The Claymobile program, which brings clay classes to children and adults in schools, retirement homes, homeless shelters, and cultural centers in the inner city, has been operating since 1994; in 2021 the program served 4000 people with hands-on instruction in pottery making that would otherwise have been unavailable. The Claymobile vans return to the home base with trays of unfired treasures that go into the kilns and are returned to their makers after firing. In 2014, the combined anniversaries of the Claymobile (20 years) and The Clay Studio (40 years) were cause for celebration.
Classes in handbuilding, wheel throwing, slip casting, and glazing are held year round, with four semesters per year.

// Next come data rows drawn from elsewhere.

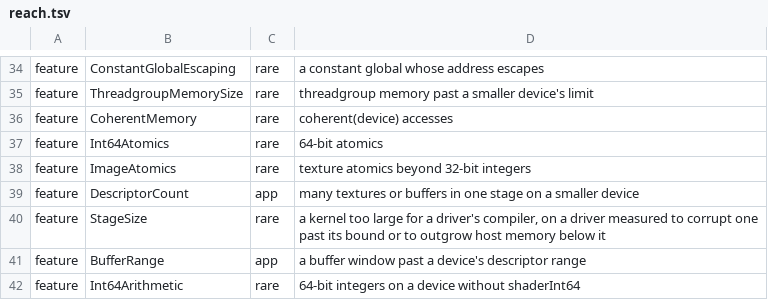
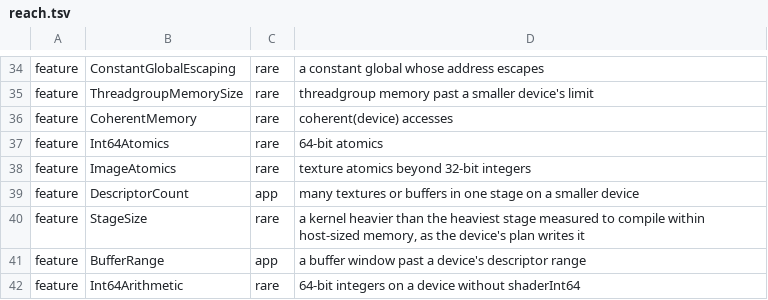
Before and after one commit to steelbrain/metal2vulkan, a TSV file: scripts/refusal-surface/reach.tsv, drawn as a sheet; only a part is shown, gaps mark what is left out.

Commit message:
translator: one stage bound on every device; the two stage-size workarounds go
A module whose entry weighs more than COMPILED_STAGE_WEIGHT (99,109, the
heaviest stage measured to compile within host-sized memory, on ANV) is
now handed to no driver, whatever its identity. A kernel that emulated
its simdgroups only in place of the widest mode's pin (the subgroup size
range decides it) is planned again keeping the pin, as before; every
other module past the bound is refused with Feature::StageSize and a new
Needs::StageBound, its symbol naming the weight and the bound. The
refusal is permanent for the input on the device (its plan decides the
weight), so it is not NotImplemented; validation reads it as the
translator's own gap.

DriverWorkaround::SerializedStageWrapsLargeModules and
CompilerMemoryGrowsWithStageSize go, with ANV's identity entries for
them and the serialized bound (786,432), which the single bound sits
far below. Why: the workaround ladder takes one form for every device,
the slowest compiler's; a device whose compiler would take a heavier
stage is refused it, recorded in FAST-PATHS' known gaps.

Measured before this change, with a scratch build that applied the
bounds and the re-plan to every profile: the corpus on the Iris Xe's
description without its identity refused nothing (largest planned
module 91,399, job m3-max-41496), and RADV and NVIDIA nothing either;
without maximal reconvergence 12 rows were refused, 6 distinct
simdgroup-matrix modules of 198 to 285 products whose lockstep pairs
force emulated simdgroups (jobs m3-max-41474, m3-max-41523).

The owned fixture stage_bound/stage_bound_matrix (512 simdgroup matrix
products beside a lockstep pair in divergent flow, our own MSL) has
their structure: on the Iris Xe its emulated module weighs 123,307 and
its pinned one 37,646; without maximal reconvergence it is refused at
123,308 (scratch weighing, job m3-max-41602). The new test
the_stage_bound_fixture_keeps_the_pin_or_is_refused asserts both paths
and that the re-planned kernel is under the bound.

The old runtime's heap-trim test loses its long chain, now refused on
every device; it asks for a trim where the making left more than the
floor free (NVIDIA's compile never does under the bound, 189 MB at
most measured). SEMANTICS_VERSION 2150; REFUSALS.md regenerated; the
API table loses the two variants and gains Needs::StageBound.

```diff
--- a/scripts/refusal-surface/reach.tsv
+++ b/scripts/refusal-surface/reach.tsv
@@ -39,3 +39,3 @@ feature	ImageAtomics	rare	texture atomics beyond 32-bit integers
 feature	DescriptorCount	app	many textures or buffers in one stage on a smaller device
-feature	StageSize	rare	a kernel too large for a driver's compiler, on a driver measured to corrupt one past its bound or to outgrow host memory below it
+feature	StageSize	rare	a kernel heavier than the heaviest stage measured to compile within host-sized memory, as the device's plan writes it
 feature	BufferRange	app	a buffer window past a device's descriptor range
```
Also changed, not shown: 26 other files.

Again, the cost to attend the classes is affordable and possibly free, depending on the participants’ economic circumstances. Approximately 1500 students pass through TCS per year. Three technicians supervise access to kilns, with a kiln roster assisting in distribution of firing space. There are summer camps for children, aged 6 years and up, and an after-school program for kids who attend school or live in the neighborhood.
TCS’s exhibitions are renowned. With a change-over of about every other month, the gallery roster has included juried solo and thematic group shows that feature various levels of skill, genre, materials, and historical periods. Recognition has been accorded to international artists, whether working in this country or abroad. For example, in September 2023, Korean ceramic artists living in the US will display their expertise. Gallery programming is complemented with artist and curator talks as well as general ceramics lectures given by prominent practitioners, critics, educators, and scholars.

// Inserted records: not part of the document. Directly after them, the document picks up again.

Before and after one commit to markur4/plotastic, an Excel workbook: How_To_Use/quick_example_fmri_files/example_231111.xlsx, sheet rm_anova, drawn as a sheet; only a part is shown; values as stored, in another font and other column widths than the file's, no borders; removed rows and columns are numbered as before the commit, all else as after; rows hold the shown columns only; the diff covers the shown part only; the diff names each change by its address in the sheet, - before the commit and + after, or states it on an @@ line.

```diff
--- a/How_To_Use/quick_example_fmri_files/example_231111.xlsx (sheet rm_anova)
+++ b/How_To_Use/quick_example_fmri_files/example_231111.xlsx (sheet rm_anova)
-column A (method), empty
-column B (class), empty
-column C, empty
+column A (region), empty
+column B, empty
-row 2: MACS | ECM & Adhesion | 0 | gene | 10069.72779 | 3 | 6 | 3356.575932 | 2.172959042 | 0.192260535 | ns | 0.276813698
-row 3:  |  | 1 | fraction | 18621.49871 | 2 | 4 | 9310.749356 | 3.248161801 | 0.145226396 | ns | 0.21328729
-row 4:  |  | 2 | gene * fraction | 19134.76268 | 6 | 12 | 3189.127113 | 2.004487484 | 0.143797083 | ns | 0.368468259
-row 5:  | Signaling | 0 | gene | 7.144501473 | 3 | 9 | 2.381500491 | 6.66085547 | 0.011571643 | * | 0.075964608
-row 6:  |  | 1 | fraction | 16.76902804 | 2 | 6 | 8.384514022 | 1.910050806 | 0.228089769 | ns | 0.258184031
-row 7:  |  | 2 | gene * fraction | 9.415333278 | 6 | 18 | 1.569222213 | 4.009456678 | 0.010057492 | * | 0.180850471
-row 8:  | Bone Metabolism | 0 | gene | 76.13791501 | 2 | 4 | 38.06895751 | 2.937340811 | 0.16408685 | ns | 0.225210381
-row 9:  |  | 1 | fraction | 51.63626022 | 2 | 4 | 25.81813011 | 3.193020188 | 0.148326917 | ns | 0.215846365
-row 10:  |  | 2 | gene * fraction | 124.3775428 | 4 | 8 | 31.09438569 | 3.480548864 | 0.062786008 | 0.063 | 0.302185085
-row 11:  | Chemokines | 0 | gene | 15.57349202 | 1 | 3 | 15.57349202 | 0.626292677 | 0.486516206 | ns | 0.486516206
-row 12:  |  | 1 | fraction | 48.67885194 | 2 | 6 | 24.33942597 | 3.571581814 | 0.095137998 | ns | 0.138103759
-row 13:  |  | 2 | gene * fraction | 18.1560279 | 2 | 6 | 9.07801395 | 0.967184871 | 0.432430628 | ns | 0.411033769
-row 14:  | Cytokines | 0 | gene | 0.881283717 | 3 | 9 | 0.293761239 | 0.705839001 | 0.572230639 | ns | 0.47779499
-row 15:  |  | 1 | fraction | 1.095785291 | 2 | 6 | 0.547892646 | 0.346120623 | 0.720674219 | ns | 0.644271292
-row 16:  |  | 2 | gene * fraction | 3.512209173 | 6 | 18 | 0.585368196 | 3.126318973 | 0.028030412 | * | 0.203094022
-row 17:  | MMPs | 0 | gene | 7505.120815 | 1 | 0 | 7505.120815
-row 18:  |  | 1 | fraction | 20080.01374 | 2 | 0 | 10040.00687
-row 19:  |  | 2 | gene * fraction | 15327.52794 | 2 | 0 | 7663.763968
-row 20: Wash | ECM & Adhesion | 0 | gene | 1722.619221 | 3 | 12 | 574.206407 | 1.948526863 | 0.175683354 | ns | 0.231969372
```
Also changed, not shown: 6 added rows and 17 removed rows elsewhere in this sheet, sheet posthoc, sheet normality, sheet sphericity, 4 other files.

Strut Your Stuff
Elizabeth Essner, co-curator of Making Place Matter, made this observation: “Clay is not inert. It insists on finding its center.”8 Clay has an effective and affective center at The (new) Clay Studio. Under the guidance of Jennifer Martin, executive director; Josie Bockelman, deputy director; and Jennifer Zwilling, curator and director of artistic programs; along with other employees, including those mentioned above, the bigger and better facility is a multicultural place maker for its neighbors, its city, and beyond.
1 Paul Greenhalgh uses ceramic throughout his book Ceramic, Art and Civilization: “Ceramic is a thing in itself: a many-headed but nevertheless singular entity, with an ongoing intellectual discourse. That is why I have used the term ‘ceramic’, rather than the commonly used plural.” (London: Bloomsbury Visual Arts, an imprint of Bloomsbury Publishing, 2020), 15.
2 Greenhalgh, Ceramic, Art and Civilization, 30.
3 Greenhalgh, Ceramic, Art and Civilization, 46.
4 D Wood, “Walter Ostrom: The Personal is Political, Ceramics Monthly 70, no. 3 (March 2022).
5 “Our Mission,” on Tiny WPA’s website, accessed November 28, 2022, www.tinywpa.org/our-mission.
6 The Clay Studio, Making Place Matter: Clay, Cultural Identity, and Community, (Philadelphia: The Clay Studio, 2022) 84.
7 Greenhalgh, 57.
8 The Clay Studio, Making Place Matter, p. 26.
the author D Wood has a PhD in design studies and is an independent craft scholar whose artist profiles and exhibition reviews have appeared in an international roster of art and design publications. She is the editor of and contributor to Craft is Political (Bloomsbury, 2021).